Plant Your Own Birdseed

As the price of sunflower seed threatens to approach the price of “nyjer” thistle seed, I see more and more empty birdfeeders. I enjoy watching a variety of birds visit our feeders both here at Prairie Nursery and at home, and will continue to pay the price for commercial feed, but appreciate even more the “natural” birdfeeders at both locations. Both native shrubs and perennials alike can be bird favorites, drawing a wide range of species.

Native shrubs that created nesting habitat earlier in the year boast berry crops that provided a food source from mid summer into winter. Robins, Cedar Waxwings and many others compete with jelly and winemakers for Elderberries. Lowbush Blueberry is prized by both birds and humans as well.  Other fine natives such as White Snowberry are best “left for the birds”!

Native perennial flowers and grasses can also provide year round interest, and we advocate leaving them standing through winter. Early season frosts on coneflowers, striking hues as native grasses turn in autumn, fresh snow collecting on stems and leaves all provide stucture and visual appeal.  As our eyes appreciate this, so too do Chickadees, Finches and Cardinals.

Beginning with Prairie Smoke, an early summer Goldfinch favorite, native plants, when left to “go to seed” are a prime food source for birds.  Species such as Blazingstars, Silphiums and Sunflowers are so popular among Finches that they begin to pluck seeds out before they are ready to harvest here at our nursery!  Coneflowers, Bergamot, Dotted Mint, Lavender Hyssop, and many of the native grasses are among other favorites, and often retain some of their seed after the first snows to be enjoyed by Juncos, Tree Sparrows and in larger plantings, Snow Buntings.
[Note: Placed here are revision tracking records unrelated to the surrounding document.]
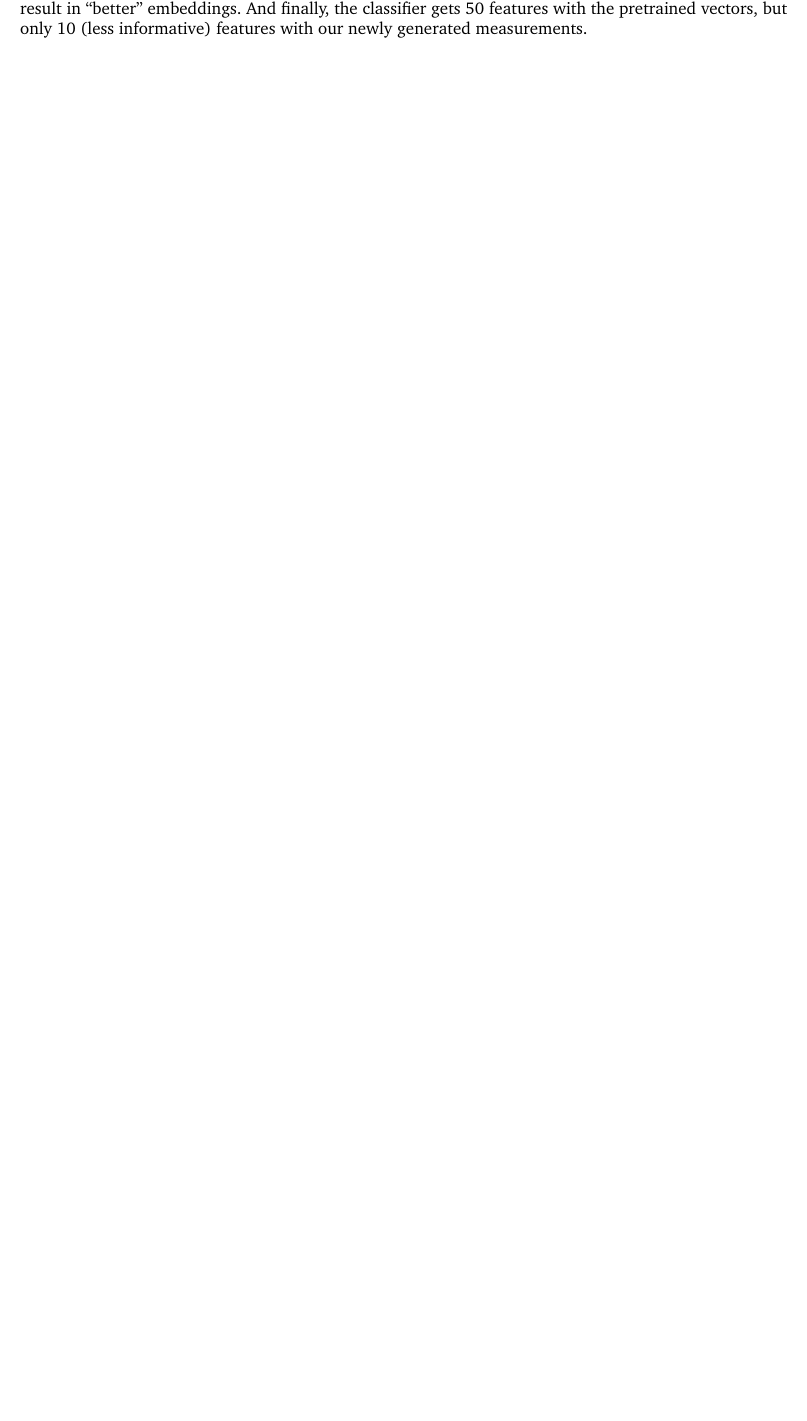
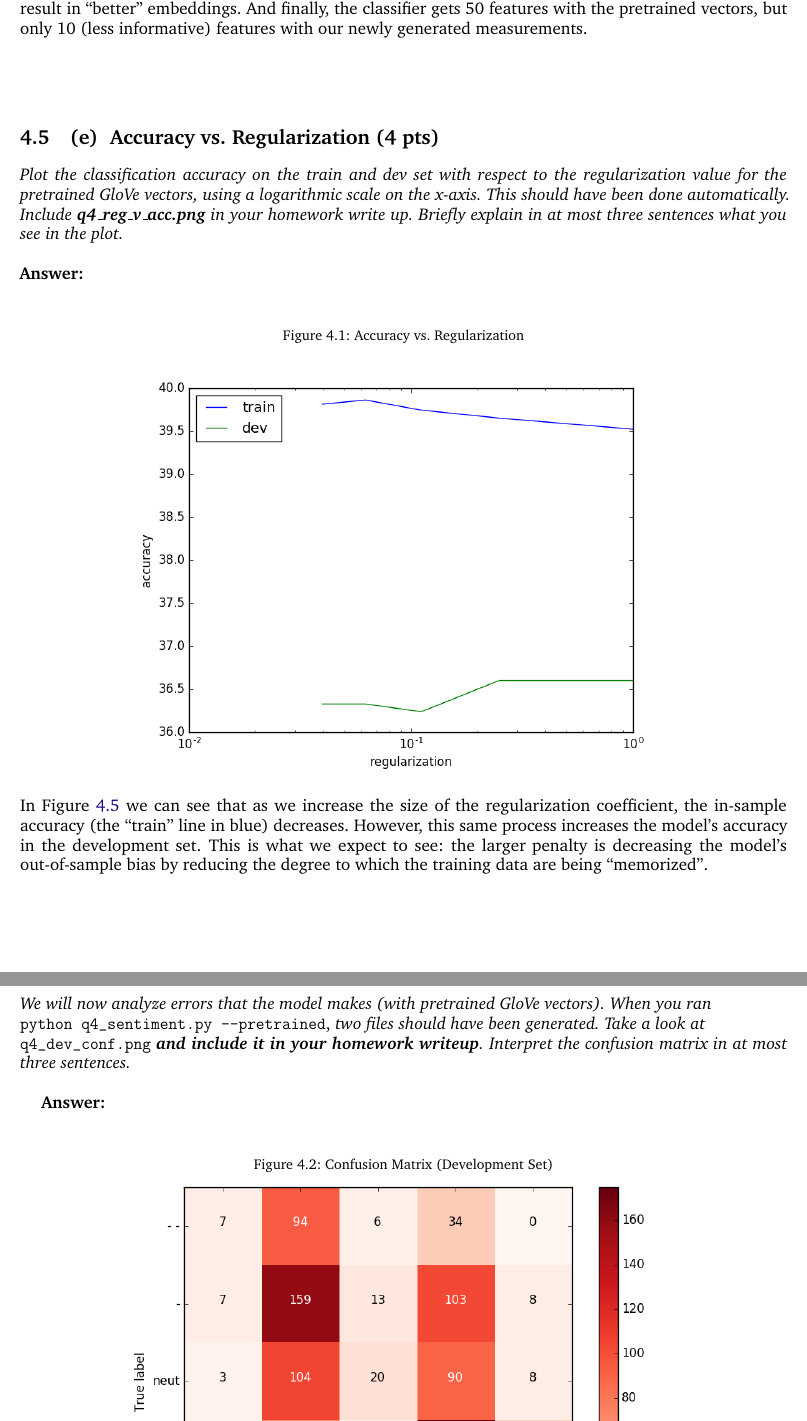
Before and after one commit to rymc9384/DeepNLP_CS224N, a LaTeX thesis (01-Homework/01-HW1/LaTex/McMahon_HW1_CS224N.tex): part of page 15 of 15 before the commit and two parts of pages 15 and 16 of 17 after it, the two joined at a grey line, cut so that both start at the same text, the shorter picture padded with empty space. The pictures show the PDF file 01-Homework/01-HW1/LaTex/McMahon_HW1_CS224N.pdf that the author committed with the source.

Commit message:
Add last of HW1

```diff
--- a/01-Homework/01-HW1/LaTex/McMahon_HW1_CS224N.tex
+++ b/01-Homework/01-HW1/LaTex/McMahon_HW1_CS224N.tex
@@ -636,3 +639,49 @@ with stochastic gradient descent (SGD). First, write a helper function to normal
 \noindent There are lots of potential reasons for the GloVe vectors to outperform our newly trained ones. One is that we simply were training our vectors on (far) less data than was used to generate the GloVe vectors. Additionally, while our vectors are only 10-dimensional, the pretrained vectors are $D = 50$. This \textit{should} result in ``better'' embeddings. And finally, the classifier gets 50 features with the pretrained vectors, but only 10 (less informative) features with our newly generated measurements.
 
 
+\vskip5em
+
+
+
+
+%----------------------
+\subproblem{e}{Accuracy vs. Regularization (4 pts)}
+\textit{Plot the classification accuracy on the train and dev set with respect to the regularization
+value for the pretrained GloVe vectors, using a logarithmic scale on the x-axis. This should have been
+done automatically. Include \textbf{q4\_reg\_v\_acc.png} in your homework write up. Briefly explain in at
+most three sentences what you see in the plot.} \\
+
+
+\noindent \textbf{Answer:}\\
+
+\begin{figure}[!htbp]\centering
+	\label{figure:acc_vs_reg}
+	\caption{Accuracy vs. Regularization}
+	\includegraphics[scale=0.7]{q4_reg_v_acc.png}
+\end{figure}
+
+\noindent In Figure~\ref{figure:acc_vs_reg} we can see that as we increase the size of the regularization coefficient, the in-sample accuracy (the ``train'' line in blue) decreases. However, this same process increases the model's accuracy in the development set. This is what we expect to see: the larger penalty is decreasing the model's out-of-sample bias by reducing the degree to which the training data are being ``memorized''.
+
+
+\newpage
+
+
+%----------------------
+\subproblem{f}{Confusion Matrix (4 pts)}
+\textit{We will now analyze errors that the model makes (with pretrained GloVe vectors). When you ran} \newline\verb|python q4_sentiment.py --pretrained|, \textit{two files should have been generated. Take a look at}\newline \verb|q4_dev_conf.png| \textit{\textbf{and include it in your homework writeup}. Interpret the confusion matrix in at most three sentences.} \\
+
+
+\textbf{Answer:}\\
+
+\begin{figure}[!htbp]\centering
+	\label{figure:confusionmatrix}
+	\caption{Confusion Matrix (Development Set)}
+	\includegraphics[scale=0.7]{q4_dev_conf.png}
+\end{figure}
+
+\noindent The confusion matrix shows us that the model has a difficult time predicting extremes on either end, even though they are fairly common in the training set. It also shows us that predicting the neutral category is difficult; the model tends to assign these cases to the ``negative'' class slightly more often than the ``positive'' class. Finally, while incorrect signs (in the binary sense) are present throughout, it is reassuring that in no instance did we assign a ``very positive(negative)'' sentence to the ``very negative(positive)'' class. \\
+
+\noindent {\small PS. Apologies for the graphic being cut-off; it's not a {\LaTeX} problem, but is like that in the raw file as well.}
+
+
+\newpage
```
Also changed, not shown: 01-Homework/01-HW1/LaTex/McMahon_HW1_CS224N.pdf, 01-Homework/01-HW1/LaTex/McMahon_HW1_CS224N.tex (41 more changed lines), 5 other files.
These seed source plants provide cover for birds as well, both from the elements and predators- add a few choice selections to your plantings, and leave them standing until spring!

 

 

Finding the Unexpected

What an usual spring- an unprecedented March/April juxtaposition, with March much warmer than April.  Plants, birds, and mammals have been confused, for lack of a better term. 

On walks out and about, this spring has brought more surprises than usual, and spring offers up many surprises in a normal year.  Case in point these morels found along our property in Westfield, central Wisconsin.  I have never found a morel in April in Wisconsin- these were found April 22nd.

Native perennials have similarly been emerging at unusual times- our backyard bloodroots were done blooming for the season well before the date they are usually just sending up leaves.  Timing prescribed burning here at Prairie Nursery, and for many of our customers was a big challenge- forbs emerged way ahead of schedule leaving a narrow window. 

I’d be interested to hear what surprises others have found this unsual spring!

Native Plants for Large Spaces and Small

Terms like “Prairie Restoration” or “Landscaping with Natives” may conjure images of open areas, vast spaces filled with flowing grasses, and expanses of flowers supporting numerous butterflies, birds and myriad other species…..Indeed, many restoration projects are large scale, up to hundreds of acres.  Yet how many of us possess the acreage or means to undertake such an effort?  Fortunately one needs only a small space to create an area that will both provide habitat and create interest and enjoyment during all seasons. Large scale restoration is great, but just selecting a few native species appropriate for an area, no matter how small, provides similar benefits on any scale.

It is amazing what only a few square feet will support and attract. From a bright, sunny space around a lamp post to that shady corner of the backyard that won’t grow lawn, small native plant gardens are increasingly popular and successful. A planting along a sidewalk containing a just a few Blazingstars and New England Asters will not only create a splash of color at the edge of the lawn, it will draw Butterflies in surprising numbers- and species that may not have been seen in the yard previously. A patch of Browneyed Susans that display cheerful blooms mid summer through autumn near a backyard bird feeder, if left uncut, will also provide cover and a food source for finches and juncos when winter snows arrive.

Start small and expand over time in a small urban or suburban backyard- or start big in a relatively small yard, as our Mary is in her Milwaukee yard.